--- Information ---
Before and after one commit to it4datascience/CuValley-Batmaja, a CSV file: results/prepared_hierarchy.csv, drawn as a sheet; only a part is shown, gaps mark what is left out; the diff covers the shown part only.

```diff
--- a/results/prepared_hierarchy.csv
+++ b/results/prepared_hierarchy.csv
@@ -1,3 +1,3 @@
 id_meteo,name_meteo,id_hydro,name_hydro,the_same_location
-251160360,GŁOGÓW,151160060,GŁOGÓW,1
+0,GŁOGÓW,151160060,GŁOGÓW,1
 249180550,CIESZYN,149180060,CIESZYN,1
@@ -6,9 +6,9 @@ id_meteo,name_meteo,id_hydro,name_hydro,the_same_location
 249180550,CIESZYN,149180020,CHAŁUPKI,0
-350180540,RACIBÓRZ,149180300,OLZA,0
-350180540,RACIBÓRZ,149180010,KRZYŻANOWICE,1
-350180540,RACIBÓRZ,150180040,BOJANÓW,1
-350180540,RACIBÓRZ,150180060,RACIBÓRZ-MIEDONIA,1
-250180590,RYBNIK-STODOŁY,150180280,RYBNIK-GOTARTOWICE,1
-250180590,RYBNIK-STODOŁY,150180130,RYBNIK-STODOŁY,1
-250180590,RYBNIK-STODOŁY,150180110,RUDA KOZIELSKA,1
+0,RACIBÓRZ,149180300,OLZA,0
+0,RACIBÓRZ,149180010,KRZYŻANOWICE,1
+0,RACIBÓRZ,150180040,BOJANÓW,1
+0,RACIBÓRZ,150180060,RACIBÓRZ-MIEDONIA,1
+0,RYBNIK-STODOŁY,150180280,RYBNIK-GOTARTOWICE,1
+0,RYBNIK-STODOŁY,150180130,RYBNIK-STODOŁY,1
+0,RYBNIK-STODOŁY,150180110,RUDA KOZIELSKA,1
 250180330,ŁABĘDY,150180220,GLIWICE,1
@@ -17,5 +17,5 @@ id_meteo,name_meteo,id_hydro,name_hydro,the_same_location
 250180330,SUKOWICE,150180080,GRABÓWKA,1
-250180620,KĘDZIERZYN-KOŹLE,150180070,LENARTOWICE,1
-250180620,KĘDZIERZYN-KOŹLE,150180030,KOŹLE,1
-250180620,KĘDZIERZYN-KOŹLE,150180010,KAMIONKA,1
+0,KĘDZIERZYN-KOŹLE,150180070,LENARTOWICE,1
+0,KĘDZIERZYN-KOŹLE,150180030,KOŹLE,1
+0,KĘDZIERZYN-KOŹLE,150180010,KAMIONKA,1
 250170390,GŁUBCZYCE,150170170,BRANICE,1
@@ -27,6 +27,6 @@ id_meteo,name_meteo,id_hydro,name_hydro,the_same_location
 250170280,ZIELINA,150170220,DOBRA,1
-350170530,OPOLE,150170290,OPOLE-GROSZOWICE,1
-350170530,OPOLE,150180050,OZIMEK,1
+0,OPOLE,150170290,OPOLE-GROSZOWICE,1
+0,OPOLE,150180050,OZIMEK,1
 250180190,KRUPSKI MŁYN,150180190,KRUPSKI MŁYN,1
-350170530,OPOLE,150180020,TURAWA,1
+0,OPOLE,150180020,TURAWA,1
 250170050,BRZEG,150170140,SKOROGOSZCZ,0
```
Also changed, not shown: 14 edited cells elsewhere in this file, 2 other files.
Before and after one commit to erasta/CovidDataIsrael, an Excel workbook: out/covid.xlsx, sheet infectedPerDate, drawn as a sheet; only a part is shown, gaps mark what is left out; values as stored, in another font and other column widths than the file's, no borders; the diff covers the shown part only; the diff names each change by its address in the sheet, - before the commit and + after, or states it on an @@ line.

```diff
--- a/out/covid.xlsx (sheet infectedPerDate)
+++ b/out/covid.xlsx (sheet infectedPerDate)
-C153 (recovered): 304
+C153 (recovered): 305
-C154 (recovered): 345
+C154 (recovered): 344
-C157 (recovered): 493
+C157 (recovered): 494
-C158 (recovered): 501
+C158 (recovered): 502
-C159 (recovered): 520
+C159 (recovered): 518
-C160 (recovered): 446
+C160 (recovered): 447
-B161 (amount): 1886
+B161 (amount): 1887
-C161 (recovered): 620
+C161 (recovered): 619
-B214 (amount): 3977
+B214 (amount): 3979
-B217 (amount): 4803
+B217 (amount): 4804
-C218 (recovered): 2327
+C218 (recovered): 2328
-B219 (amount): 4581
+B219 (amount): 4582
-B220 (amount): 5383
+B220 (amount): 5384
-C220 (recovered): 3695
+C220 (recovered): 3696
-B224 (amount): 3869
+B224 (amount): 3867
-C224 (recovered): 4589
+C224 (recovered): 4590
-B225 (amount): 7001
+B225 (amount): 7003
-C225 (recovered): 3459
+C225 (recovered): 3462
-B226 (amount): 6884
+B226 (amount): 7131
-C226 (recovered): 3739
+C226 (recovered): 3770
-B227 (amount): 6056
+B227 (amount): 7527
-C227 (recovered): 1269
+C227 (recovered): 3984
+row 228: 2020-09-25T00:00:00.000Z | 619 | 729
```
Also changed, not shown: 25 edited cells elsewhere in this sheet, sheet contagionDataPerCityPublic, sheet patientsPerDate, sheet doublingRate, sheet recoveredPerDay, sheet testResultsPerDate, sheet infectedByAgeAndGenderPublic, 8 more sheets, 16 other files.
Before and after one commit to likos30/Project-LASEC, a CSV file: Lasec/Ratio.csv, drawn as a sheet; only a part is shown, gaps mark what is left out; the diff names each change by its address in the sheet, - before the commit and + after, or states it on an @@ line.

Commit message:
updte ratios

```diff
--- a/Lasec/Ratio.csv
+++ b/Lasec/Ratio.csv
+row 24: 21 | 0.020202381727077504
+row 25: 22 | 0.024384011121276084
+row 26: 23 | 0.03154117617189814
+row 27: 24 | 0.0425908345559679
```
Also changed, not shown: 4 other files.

--- Task statement ---
All entries are to be copied exactly as they read.

--- Response to this task ---
Before and after one commit to it4datascience/CuValley-Batmaja, a CSV file: results/prepared_hierarchy.csv, drawn as a sheet; only a part is shown, gaps mark what is left out; the diff covers the shown part only.

```diff
--- a/results/prepared_hierarchy.csv
+++ b/results/prepared_hierarchy.csv
@@ -1,3 +1,3 @@
 id_meteo,name_meteo,id_hydro,name_hydro,the_same_location
-251160360,GŁOGÓW,151160060,GŁOGÓW,1
+0,GŁOGÓW,151160060,GŁOGÓW,1
 249180550,CIESZYN,149180060,CIESZYN,1
@@ -6,9 +6,9 @@ id_meteo,name_meteo,id_hydro,name_hydro,the_same_location
 249180550,CIESZYN,149180020,CHAŁUPKI,0
-350180540,RACIBÓRZ,149180300,OLZA,0
-350180540,RACIBÓRZ,149180010,KRZYŻANOWICE,1
-350180540,RACIBÓRZ,150180040,BOJANÓW,1
-350180540,RACIBÓRZ,150180060,RACIBÓRZ-MIEDONIA,1
-250180590,RYBNIK-STODOŁY,150180280,RYBNIK-GOTARTOWICE,1
-250180590,RYBNIK-STODOŁY,150180130,RYBNIK-STODOŁY,1
-250180590,RYBNIK-STODOŁY,150180110,RUDA KOZIELSKA,1
+0,RACIBÓRZ,149180300,OLZA,0
+0,RACIBÓRZ,149180010,KRZYŻANOWICE,1
+0,RACIBÓRZ,150180040,BOJANÓW,1
+0,RACIBÓRZ,150180060,RACIBÓRZ-MIEDONIA,1
+0,RYBNIK-STODOŁY,150180280,RYBNIK-GOTARTOWICE,1
+0,RYBNIK-STODOŁY,150180130,RYBNIK-STODOŁY,1
+0,RYBNIK-STODOŁY,150180110,RUDA KOZIELSKA,1
 250180330,ŁABĘDY,150180220,GLIWICE,1
@@ -17,5 +17,5 @@ id_meteo,name_meteo,id_hydro,name_hydro,the_same_location
 250180330,SUKOWICE,150180080,GRABÓWKA,1
-250180620,KĘDZIERZYN-KOŹLE,150180070,LENARTOWICE,1
-250180620,KĘDZIERZYN-KOŹLE,150180030,KOŹLE,1
-250180620,KĘDZIERZYN-KOŹLE,150180010,KAMIONKA,1
+0,KĘDZIERZYN-KOŹLE,150180070,LENARTOWICE,1
+0,KĘDZIERZYN-KOŹLE,150180030,KOŹLE,1
+0,KĘDZIERZYN-KOŹLE,150180010,KAMIONKA,1
 250170390,GŁUBCZYCE,150170170,BRANICE,1
@@ -27,6 +27,6 @@ id_meteo,name_meteo,id_hydro,name_hydro,the_same_location
 250170280,ZIELINA,150170220,DOBRA,1
-350170530,OPOLE,150170290,OPOLE-GROSZOWICE,1
-350170530,OPOLE,150180050,OZIMEK,1
+0,OPOLE,150170290,OPOLE-GROSZOWICE,1
+0,OPOLE,150180050,OZIMEK,1
 250180190,KRUPSKI MŁYN,150180190,KRUPSKI MŁYN,1
-350170530,OPOLE,150180020,TURAWA,1
+0,OPOLE,150180020,TURAWA,1
 250170050,BRZEG,150170140,SKOROGOSZCZ,0
```
Also changed, not shown: 14 edited cells elsewhere in this file, 2 other files.
Before and after one commit to erasta/CovidDataIsrael, an Excel workbook: out/covid.xlsx, sheet infectedPerDate, drawn as a sheet; only a part is shown, gaps mark what is left out; values as stored, in another font and other column widths than the file's, no borders; the diff covers the shown part only; the diff names each change by its address in the sheet, - before the commit and + after, or states it on an @@ line.

```diff
--- a/out/covid.xlsx (sheet infectedPerDate)
+++ b/out/covid.xlsx (sheet infectedPerDate)
-C153 (recovered): 304
+C153 (recovered): 305
-C154 (recovered): 345
+C154 (recovered): 344
-C157 (recovered): 493
+C157 (recovered): 494
-C158 (recovered): 501
+C158 (recovered): 502
-C159 (recovered): 520
+C159 (recovered): 518
-C160 (recovered): 446
+C160 (recovered): 447
-B161 (amount): 1886
+B161 (amount): 1887
-C161 (recovered): 620
+C161 (recovered): 619
-B214 (amount): 3977
+B214 (amount): 3979
-B217 (amount): 4803
+B217 (amount): 4804
-C218 (recovered): 2327
+C218 (recovered): 2328
-B219 (amount): 4581
+B219 (amount): 4582
-B220 (amount): 5383
+B220 (amount): 5384
-C220 (recovered): 3695
+C220 (recovered): 3696
-B224 (amount): 3869
+B224 (amount): 3867
-C224 (recovered): 4589
+C224 (recovered): 4590
-B225 (amount): 7001
+B225 (amount): 7003
-C225 (recovered): 3459
+C225 (recovered): 3462
-B226 (amount): 6884
+B226 (amount): 7131
-C226 (recovered): 3739
+C226 (recovered): 3770
-B227 (amount): 6056
+B227 (amount): 7527
-C227 (recovered): 1269
+C227 (recovered): 3984
+row 228: 2020-09-25T00:00:00.000Z | 619 | 729
```
Also changed, not shown: 25 edited cells elsewhere in this sheet, sheet contagionDataPerCityPublic, sheet patientsPerDate, sheet doublingRate, sheet recoveredPerDay, sheet testResultsPerDate, sheet infectedByAgeAndGenderPublic, 8 more sheets, 16 other files.
Before and after one commit to likos30/Project-LASEC, a CSV file: Lasec/Ratio.csv, drawn as a sheet; only a part is shown, gaps mark what is left out; the diff names each change by its address in the sheet, - before the commit and + after, or states it on an @@ line.

Commit message:
updte ratios

```diff
--- a/Lasec/Ratio.csv
+++ b/Lasec/Ratio.csv
+row 24: 21 | 0.020202381727077504
+row 25: 22 | 0.024384011121276084
+row 26: 23 | 0.03154117617189814
+row 27: 24 | 0.0425908345559679
```
Also changed, not shown: 4 other files.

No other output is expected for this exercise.